Citizen publishers launch their own digital magazines, but the lack of a low cost digital publishing platform leads to some amateurish looking efforts

I normally wouldn't write about a new app such as Install Magazine, but thought it would be a good idea to once again call on Apple to create a program like iBooks Author but for magazine publishers.

Install Magazine is a bit like the nightmares I have concerning creating my own tablet magazine. As a former newspaper and magazine publisher I have basic InDesign and Quark skills. I can create a page layout, in other words, but you wouldn't want to see it print (or on the iPad).

Install is one of those digital magazines that reflects the joy of app creation, and the agony of launching.

The digital magazine is a series of single pages without any interactivity other than an embedded YouTube video and a few links. The magazine is supposed to be about mobile apps, and supposedly comes from someone who claims to be a developer, but really...

But let's not make fun of the effort here. Good job, well done, and all that.

The issue is that we're going to get many more of these amateurish looking digital publications until Apple gives us a solution as good as iBooks Author.

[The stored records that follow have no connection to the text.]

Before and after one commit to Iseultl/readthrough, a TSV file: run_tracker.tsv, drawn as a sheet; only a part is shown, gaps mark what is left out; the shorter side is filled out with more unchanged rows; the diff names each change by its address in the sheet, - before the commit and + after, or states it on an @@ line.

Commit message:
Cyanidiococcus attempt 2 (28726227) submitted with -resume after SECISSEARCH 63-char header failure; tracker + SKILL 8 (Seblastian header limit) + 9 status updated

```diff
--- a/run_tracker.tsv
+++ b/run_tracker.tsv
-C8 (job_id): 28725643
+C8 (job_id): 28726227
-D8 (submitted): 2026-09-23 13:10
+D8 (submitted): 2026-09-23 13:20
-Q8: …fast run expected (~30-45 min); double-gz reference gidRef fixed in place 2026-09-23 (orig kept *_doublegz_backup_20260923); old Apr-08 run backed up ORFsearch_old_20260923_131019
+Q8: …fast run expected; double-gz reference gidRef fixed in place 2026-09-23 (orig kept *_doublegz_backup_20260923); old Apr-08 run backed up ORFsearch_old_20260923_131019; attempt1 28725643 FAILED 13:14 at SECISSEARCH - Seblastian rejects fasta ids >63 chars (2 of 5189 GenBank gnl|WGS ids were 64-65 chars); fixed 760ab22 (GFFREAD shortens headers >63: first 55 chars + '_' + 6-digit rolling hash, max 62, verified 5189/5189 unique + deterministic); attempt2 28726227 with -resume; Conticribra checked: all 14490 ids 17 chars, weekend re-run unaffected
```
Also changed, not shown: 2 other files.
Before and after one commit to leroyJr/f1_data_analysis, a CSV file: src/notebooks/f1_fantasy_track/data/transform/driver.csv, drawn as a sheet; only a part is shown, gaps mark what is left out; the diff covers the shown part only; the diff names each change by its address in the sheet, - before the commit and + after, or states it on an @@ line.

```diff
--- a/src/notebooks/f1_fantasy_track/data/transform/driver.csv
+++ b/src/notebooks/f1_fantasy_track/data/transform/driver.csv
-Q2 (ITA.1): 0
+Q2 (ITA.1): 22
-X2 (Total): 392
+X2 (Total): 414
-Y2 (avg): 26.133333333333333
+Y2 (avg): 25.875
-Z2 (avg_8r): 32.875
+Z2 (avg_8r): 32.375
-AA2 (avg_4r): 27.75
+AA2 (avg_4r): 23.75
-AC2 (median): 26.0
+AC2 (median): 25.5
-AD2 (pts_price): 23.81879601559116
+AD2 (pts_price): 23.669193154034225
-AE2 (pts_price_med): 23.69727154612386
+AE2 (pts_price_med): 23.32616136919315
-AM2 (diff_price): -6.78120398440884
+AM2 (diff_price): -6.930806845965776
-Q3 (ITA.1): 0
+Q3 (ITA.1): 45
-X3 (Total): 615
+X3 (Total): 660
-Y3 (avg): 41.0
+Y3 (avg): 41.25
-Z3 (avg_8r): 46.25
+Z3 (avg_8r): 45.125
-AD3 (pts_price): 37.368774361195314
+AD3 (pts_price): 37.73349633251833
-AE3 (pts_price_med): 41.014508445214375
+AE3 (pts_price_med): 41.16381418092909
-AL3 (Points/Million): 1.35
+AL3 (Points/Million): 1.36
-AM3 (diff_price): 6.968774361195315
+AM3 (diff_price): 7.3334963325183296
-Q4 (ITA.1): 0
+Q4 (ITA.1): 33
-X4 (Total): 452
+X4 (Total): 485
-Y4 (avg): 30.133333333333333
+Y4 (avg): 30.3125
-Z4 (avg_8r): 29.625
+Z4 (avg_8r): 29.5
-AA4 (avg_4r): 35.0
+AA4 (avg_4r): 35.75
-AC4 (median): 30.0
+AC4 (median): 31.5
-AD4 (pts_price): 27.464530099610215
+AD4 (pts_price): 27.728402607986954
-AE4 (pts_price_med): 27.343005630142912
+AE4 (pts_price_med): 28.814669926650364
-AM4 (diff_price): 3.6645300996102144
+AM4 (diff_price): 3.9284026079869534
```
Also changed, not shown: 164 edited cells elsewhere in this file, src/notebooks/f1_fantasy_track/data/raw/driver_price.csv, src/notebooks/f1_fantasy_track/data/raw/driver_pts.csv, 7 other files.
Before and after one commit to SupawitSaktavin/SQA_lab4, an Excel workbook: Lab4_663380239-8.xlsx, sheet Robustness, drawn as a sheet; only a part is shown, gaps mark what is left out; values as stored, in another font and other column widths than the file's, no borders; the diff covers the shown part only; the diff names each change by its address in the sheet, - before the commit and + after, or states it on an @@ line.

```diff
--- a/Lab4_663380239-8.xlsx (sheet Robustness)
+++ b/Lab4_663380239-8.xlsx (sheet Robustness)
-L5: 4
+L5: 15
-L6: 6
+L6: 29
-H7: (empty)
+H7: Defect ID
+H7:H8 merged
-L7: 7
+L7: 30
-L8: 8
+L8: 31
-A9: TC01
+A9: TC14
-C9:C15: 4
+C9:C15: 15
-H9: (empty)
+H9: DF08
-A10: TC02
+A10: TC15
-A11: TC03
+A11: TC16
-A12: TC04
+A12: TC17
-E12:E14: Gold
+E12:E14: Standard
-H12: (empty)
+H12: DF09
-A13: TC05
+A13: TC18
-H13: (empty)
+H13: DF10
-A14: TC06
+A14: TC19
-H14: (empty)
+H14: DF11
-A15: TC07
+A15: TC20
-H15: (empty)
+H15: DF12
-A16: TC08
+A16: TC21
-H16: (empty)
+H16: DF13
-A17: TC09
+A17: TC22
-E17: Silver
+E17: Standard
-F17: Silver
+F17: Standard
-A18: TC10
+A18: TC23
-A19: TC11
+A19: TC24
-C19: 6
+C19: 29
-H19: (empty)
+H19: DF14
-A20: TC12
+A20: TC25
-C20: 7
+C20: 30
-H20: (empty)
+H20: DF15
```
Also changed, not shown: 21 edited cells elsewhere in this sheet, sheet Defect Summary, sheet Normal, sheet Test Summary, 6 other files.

While Install Magazine is a freebee, another new digital magazine called MyPad Magazine wants to charge $6.99 per issue. It says the digital magazine covers such topics as "blogging from you iPad (sic)". The magazine looks like an informercial and really makes you wonder if Apple's CEO Tim Cook has instructed the app review team to let anything into the App Store so long as it has the potential to add another dollar to the company's bottom line.
At this late date, two and a half years after the launch of the original iPad, I am rather shocked that Apple hasn't done anything in the way of creating their own digital publishing platform for the iPad. Apple, you see, has this huge iAds issue. If the company were Google, it would see that in order to create inventory craving ads it should encourage more citizen publishing. Conversely, Google has the mobile ad platform but has such a fragmented tablet platform that it can't gain any traction.

Compounding the situation for citizen publishers seeking an inexpensive publishing solution is Apple's decision to default the sorting its apps by sales not release date. This makes it hard for new publishers to have their digital publishing efforts found inside the App Store. For now, maybe that is a good thing.